■ What you are asked to do:
Where a line below holds the string "records", that line goes into the answer.

■ Source information:
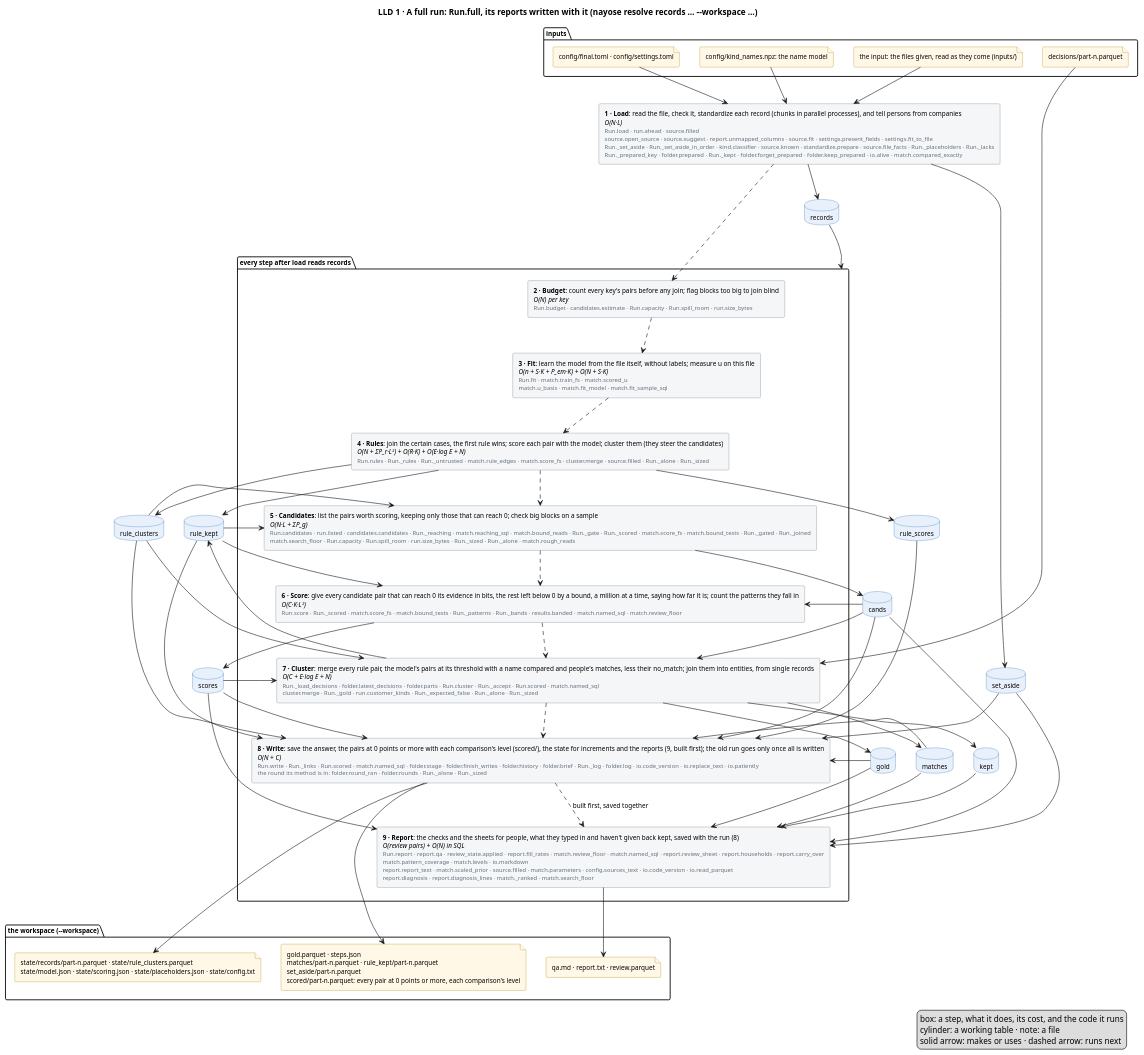
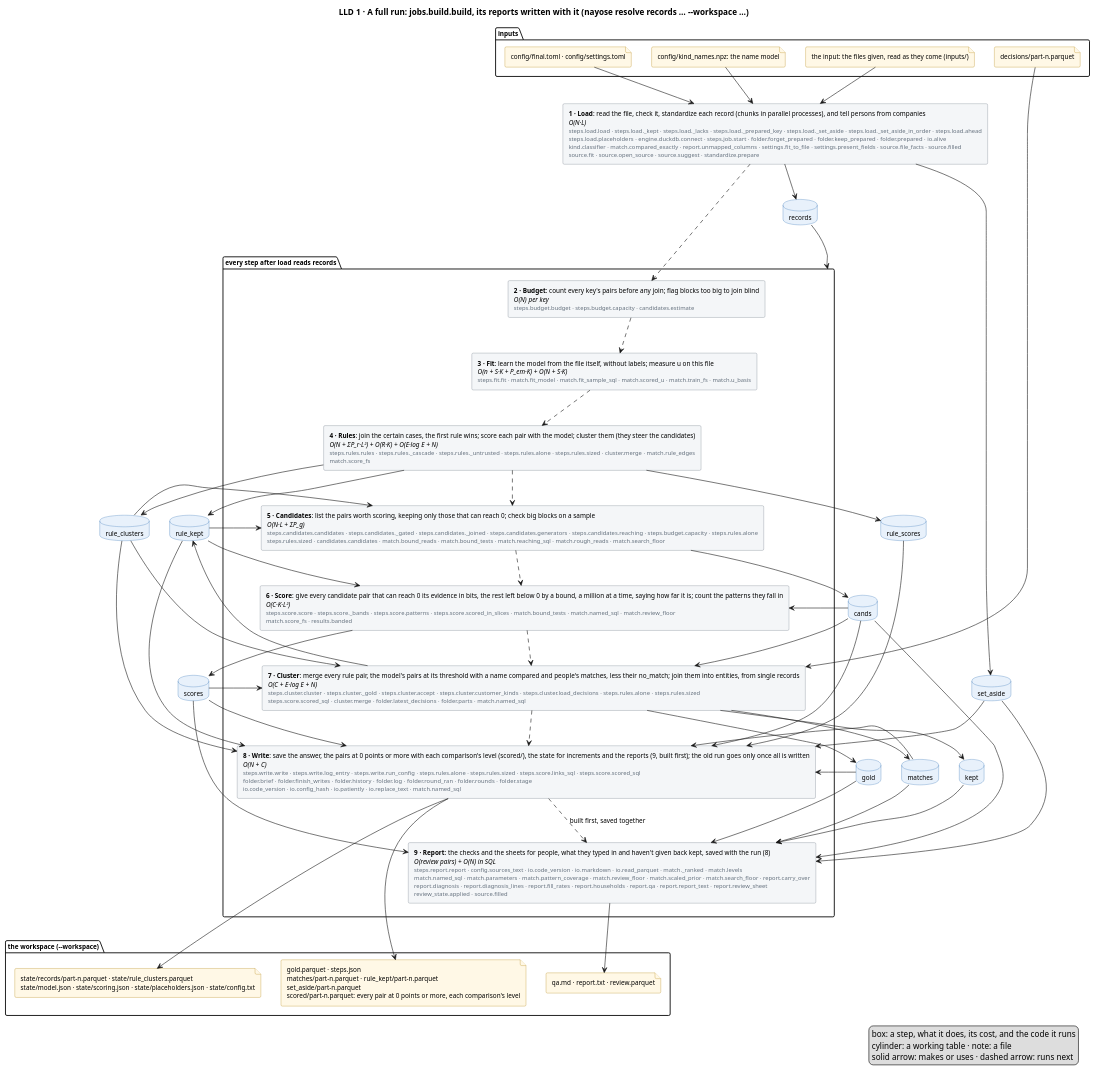
Before and after one commit to mvsbm/entity_matching: the diagram in docs/diagrams/full-run.puml, drawn with PlantUML. The commit also changed 61 other files, not shown here.

First line of the commit message:
The Run class goes: each step is one module with its inputs and result explicit (er/steps/), and each job reads top to bottom (er/jobs/)

```diff
--- a/docs/diagrams/full-run.puml
+++ b/docs/diagrams/full-run.puml
@@ -1,109 +1,109 @@
 @startuml full-run
-title LLD 1 · A full run: Run.full, its reports written with it (nayose resolve records … ~--workspace …)
+title LLD 1 · A full run: jobs.build.build, its reports written with it (nayose resolve records … ~--workspace …)
 skinparam defaultFontSize 11
 skinparam rectangle {
   BackgroundColor #F4F6F8
   BorderColor #65717E
 }
 skinparam database {
   BackgroundColor #E8F1FB
   BorderColor #2C6DB3
 }
 skinparam file {
   BackgroundColor #FFF8E6
   BorderColor #B07D00
 }
 
 package "inputs" {
   file "the input: the files given, read as they come (inputs/)" as f_input
   file "config/final.toml · config/settings.toml" as f_config
   file "config/kind_names.npz: the name model" as f_names
   file "decisions/part-n.parquet" as f_decisions
 }
 
 
-rectangle "<b>1 · Load</b>: read the file, check it, standardize each record (chunks in parallel processes), and tell persons from companies\n<i>O(N·L)</i>\n<size:10><color:#65717E>Run.load · run.ahead · source.filled</color></size>\n<size:10><color:#65717E>source.open_source · source.suggest · report.unmapped_columns · source.fit · settings.present_fields · settings.fit_to_file</color></size>\n<size:10><color:#65717E>Run._set_aside · Run._set_aside_in_order · kind.classifier · source.known · standardize.prepare · source.file_facts · Run._placeholders · Run._lacks</color></size>\n<size:10><color:#65717E>Run._prepared_key · folder.prepared · Run._kept · folder.forget_prepared · folder.keep_prepared · io.alive · match.compared_exactly</color></size>" as load
+rectangle "<b>1 · Load</b>: read the file, check it, standardize each record (chunks in parallel processes), and tell persons from companies\n<i>O(N·L)</i>\n<size:10><color:#65717E>steps.load.load · steps.load._kept · steps.load._lacks · steps.load._prepared_key · steps.load._set_aside · steps.load._set_aside_in_order · steps.load.ahead</color></size>\n<size:10><color:#65717E>steps.load.placeholders · engine.duckdb.connect · steps.job.start · folder.forget_prepared · folder.keep_prepared · folder.prepared · io.alive</color></size>\n<size:10><color:#65717E>kind.classifier · match.compared_exactly · report.unmapped_columns · settings.fit_to_file · settings.present_fields · source.file_facts · source.filled</color></size>\n<size:10><color:#65717E>source.fit · source.open_source · source.suggest · standardize.prepare</color></size>" as load
 package "every step after load reads records" as after_load {
-  rectangle "<b>2 · Budget</b>: count every key's pairs before any join; flag blocks too big to join blind\n<i>O(N) per key</i>\n<size:10><color:#65717E>Run.budget · candidates.estimate · Run.capacity · Run.spill_room · run.size_bytes</color></size>" as budget
-  rectangle "<b>3 · Fit</b>: learn the model from the file itself, without labels; measure u on this file\n<i>O(n + S·K + P_em·K) + O(N + S·K)</i>\n<size:10><color:#65717E>Run.fit · match.train_fs · match.scored_u</color></size>\n<size:10><color:#65717E>match.u_basis · match.fit_model · match.fit_sample_sql</color></size>" as fit
-  rectangle "<b>4 · Rules</b>: join the certain cases, the first rule wins; score each pair with the model; cluster them (they steer the candidates)\n<i>O(N + ΣP_r·L²) + O(R·K) + O(E·log E + N)</i>\n<size:10><color:#65717E>Run.rules · Run._rules · Run._untrusted · match.rule_edges · match.score_fs · cluster.merge · source.filled · Run._alone · Run._sized</color></size>" as rules
-  rectangle "<b>5 · Candidates</b>: list the pairs worth scoring, keeping only those that can reach 0; check big blocks on a sample\n<i>O(N·L + ΣP_g)</i>\n<size:10><color:#65717E>Run.candidates · run.listed · candidates.candidates · Run._reaching · match.reaching_sql · match.bound_reads · Run._gate · Run._scored · match.score_fs · match.bound_tests · Run._gated · Run._joined</color></size>\n<size:10><color:#65717E>match.search_floor · Run.capacity · Run.spill_room · run.size_bytes · Run._sized · Run._alone · match.rough_reads</color></size>" as candidates
-  rectangle "<b>6 · Score</b>: give every candidate pair that can reach 0 its evidence in bits, the rest left below 0 by a bound, a million at a time, saying how far it is; count the patterns they fall in\n<i>O(C·K·L²)</i>\n<size:10><color:#65717E>Run.score · Run._scored · match.score_fs · match.bound_tests · Run._patterns · Run._bands · results.banded · match.named_sql · match.review_floor</color></size>" as score
-  rectangle "<b>7 · Cluster</b>: merge every rule pair, the model's pairs at its threshold with a name compared and people's matches, less their no_match; join them into entities, from single records\n<i>O(C + E·log E + N)</i>\n<size:10><color:#65717E>Run._load_decisions · folder.latest_decisions · folder.parts · Run.cluster · Run._accept · Run.scored · match.named_sql</color></size>\n<size:10><color:#65717E>cluster.merge · Run._gold · run.customer_kinds · Run._expected_false · Run._alone · Run._sized</color></size>" as cluster
-  rectangle "<b>8 · Write</b>: save the answer, the pairs at 0 points or more with each comparison's level (scored/), the state for increments and the reports (9, built first); the old run goes only once all is written\n<i>O(N + C)</i>\n<size:10><color:#65717E>Run.write · Run._links · Run.scored · match.named_sql · folder.stage · folder.finish_writes · folder.history · folder.brief · Run._log · folder.log · io.code_version · io.replace_text · io.patiently</color></size>\n<size:10><color:#65717E>the round its method is in: folder.round_ran · folder.rounds · Run._alone · Run._sized</color></size>" as write
-  rectangle "<b>9 · Report</b>: the checks and the sheets for people, what they typed in and haven't given back kept, saved with the run (8)\n<i>O(review pairs) + O(N) in SQL</i>\n<size:10><color:#65717E>Run.report · report.qa · review_state.applied · report.fill_rates · match.review_floor · match.named_sql · report.review_sheet · report.households · report.carry_over</color></size>\n<size:10><color:#65717E>match.pattern_coverage · match.levels · io.markdown</color></size>\n<size:10><color:#65717E>report.report_text · match.scaled_prior · source.filled · match.parameters · config.sources_text · io.code_version · io.read_parquet</color></size>\n<size:10><color:#65717E>report.diagnosis · report.diagnosis_lines · match._ranked · match.search_floor</color></size>" as report
+  rectangle "<b>2 · Budget</b>: count every key's pairs before any join; flag blocks too big to join blind\n<i>O(N) per key</i>\n<size:10><color:#65717E>steps.budget.budget · steps.budget.capacity · candidates.estimate</color></size>" as budget
+  rectangle "<b>3 · Fit</b>: learn the model from the file itself, without labels; measure u on this file\n<i>O(n + S·K + P_em·K) + O(N + S·K)</i>\n<size:10><color:#65717E>steps.fit.fit · match.fit_model · match.fit_sample_sql · match.scored_u · match.train_fs · match.u_basis</color></size>" as fit
+  rectangle "<b>4 · Rules</b>: join the certain cases, the first rule wins; score each pair with the model; cluster them (they steer the candidates)\n<i>O(N + ΣP_r·L²) + O(R·K) + O(E·log E + N)</i>\n<size:10><color:#65717E>steps.rules.rules · steps.rules._cascade · steps.rules._untrusted · steps.rules.alone · steps.rules.sized · cluster.merge · match.rule_edges</color></size>\n<size:10><color:#65717E>match.score_fs</color></size>" as rules
+  rectangle "<b>5 · Candidates</b>: list the pairs worth scoring, keeping only those that can reach 0; check big blocks on a sample\n<i>O(N·L + ΣP_g)</i>\n<size:10><color:#65717E>steps.candidates.candidates · steps.candidates._gated · steps.candidates._joined · steps.candidates.generators · steps.candidates.reaching · steps.budget.capacity · steps.rules.alone</color></size>\n<size:10><color:#65717E>steps.rules.sized · candidates.candidates · match.bound_reads · match.bound_tests · match.reaching_sql · match.rough_reads · match.search_floor</color></size>" as candidates
+  rectangle "<b>6 · Score</b>: give every candidate pair that can reach 0 its evidence in bits, the rest left below 0 by a bound, a million at a time, saying how far it is; count the patterns they fall in\n<i>O(C·K·L²)</i>\n<size:10><color:#65717E>steps.score.score · steps.score._bands · steps.score.patterns · steps.score.scored_in_slices · match.bound_tests · match.named_sql · match.review_floor</color></size>\n<size:10><color:#65717E>match.score_fs · results.banded</color></size>" as score
+  rectangle "<b>7 · Cluster</b>: merge every rule pair, the model's pairs at its threshold with a name compared and people's matches, less their no_match; join them into entities, from single records\n<i>O(C + E·log E + N)</i>\n<size:10><color:#65717E>steps.cluster.cluster · steps.cluster._gold · steps.cluster.accept · steps.cluster.customer_kinds · steps.cluster.load_decisions · steps.rules.alone · steps.rules.sized</color></size>\n<size:10><color:#65717E>steps.score.scored_sql · cluster.merge · folder.latest_decisions · folder.parts · match.named_sql</color></size>" as cluster
+  rectangle "<b>8 · Write</b>: save the answer, the pairs at 0 points or more with each comparison's level (scored/), the state for increments and the reports (9, built first); the old run goes only once all is written\n<i>O(N + C)</i>\n<size:10><color:#65717E>steps.write.write · steps.write.log_entry · steps.write.run_config · steps.rules.alone · steps.rules.sized · steps.score.links_sql · steps.score.scored_sql</color></size>\n<size:10><color:#65717E>folder.brief · folder.finish_writes · folder.history · folder.log · folder.round_ran · folder.rounds · folder.stage</color></size>\n<size:10><color:#65717E>io.code_version · io.config_hash · io.patiently · io.replace_text · match.named_sql</color></size>" as write
+  rectangle "<b>9 · Report</b>: the checks and the sheets for people, what they typed in and haven't given back kept, saved with the run (8)\n<i>O(review pairs) + O(N) in SQL</i>\n<size:10><color:#65717E>steps.report.report · config.sources_text · io.code_version · io.markdown · io.read_parquet · match._ranked · match.levels</color></size>\n<size:10><color:#65717E>match.named_sql · match.parameters · match.pattern_coverage · match.review_floor · match.scaled_prior · match.search_floor · report.carry_over</color></size>\n<size:10><color:#65717E>report.diagnosis · report.diagnosis_lines · report.fill_rates · report.households · report.qa · report.report_text · report.review_sheet</color></size>\n<size:10><color:#65717E>review_state.applied · source.filled</color></size>" as report
 }
 database "records" as records
 database "set_aside" as set_aside
 database "rule_clusters" as rule_clusters
 database "rule_kept" as rule_kept
 database "cands" as cands
 database "scores" as scores
 database "rule_scores" as rule_scores
 database "matches" as matches
 database "kept" as kept
 database "gold" as gold
 
 package "the workspace (~--workspace)" {
   file "gold.parquet · steps.json\nmatches/part-n.parquet · rule_kept/part-n.parquet\nset_aside/part-n.parquet\nscored/part-n.parquet: every pair at 0 points or more, each comparison's level" as f_out
   file "state/records/part-n.parquet · state/rule_clusters.parquet\nstate/model.json · state/scoring.json · state/placeholders.json · state/config.txt" as f_state
   file "qa.md · report.txt · review.parquet" as f_people
 }
 
 f_input --> load
 f_config --> load
 f_names --> load
 f_decisions --> cluster
 
 load ..> budget
 budget ..> fit
 fit ..> rules
 rules ..> candidates
 candidates ..> score
 score ..> cluster
 cluster ..> write
 write ..> report : built first, saved together
 
 load --> records
 load --> set_aside
 records --> after_load
 rules --> rule_clusters
 rules --> rule_kept
 rules --> rule_scores
 rule_scores --> write
 cands --> write
 scores --> write
 rule_clusters --> candidates
 rule_clusters --> cluster
 rule_clusters --> write
 rule_kept --> write
 rule_kept --> candidates
 rule_kept --> score
 candidates --> cands
 cands --> score
 cands --> cluster
 cands --> report
 score --> scores
 scores --> cluster
 scores --> report
 cluster --> matches
 cluster --> kept
 cluster --> rule_kept
 kept --> report
 cluster --> gold
 matches --> write
 matches --> report
 gold --> write
 gold --> report
 set_aside --> write
 set_aside --> report
 
 write --> f_out
 write --> f_state
 report --> f_people
 legend right
   box: a step, what it does, its cost, and the code it runs
   cylinder: a working table · note: a file
   solid arrow: makes or uses · dashed arrow: runs next
 endlegend
 @enduml
```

■ Response area:
-title LLD 1 · A full run: Run.full, its reports written with it (nayose resolve records … ~--workspace …)
+title LLD 1 · A full run: jobs.build.build, its reports written with it (nayose resolve records … ~--workspace …)
 package "every step after load reads records" as after_load {
-  rectangle "<b>7 · Cluster</b>: merge every rule pair, the model's pairs at its threshold with a name compared and people's matches, less their no_match; join them into entities, from single records\n<i>O(C + E·log E + N)</i>\n<size:10><color:#65717E>Run._load_decisions · folder.latest_decisions · folder.parts · Run.cluster · Run._accept · Run.scored · match.named_sql</color></size>\n<size:10><color:#65717E>cluster.merge · Run._gold · run.customer_kinds · Run._expected_false · Run._alone · Run._sized</color></size>" as cluster
+  rectangle "<b>7 · Cluster</b>: merge every rule pair, the model's pairs at its threshold with a name compared and people's matches, less their no_match; join them into entities, from single records\n<i>O(C + E·log E + N)</i>\n<size:10><color:#65717E>steps.cluster.cluster · steps.cluster._gold · steps.cluster.accept · steps.cluster.customer_kinds · steps.cluster.load_decisions · steps.rules.alone · steps.rules.sized</color></size>\n<size:10><color:#65717E>steps.score.scored_sql · cluster.merge · folder.latest_decisions · folder.parts · match.named_sql</color></size>" as cluster
 database "records" as records
   file "state/records/part-n.parquet · state/rule_clusters.parquet\nstate/model.json · state/scoring.json · state/placeholders.json · state/config.txt" as f_state
 load --> records
 records --> after_load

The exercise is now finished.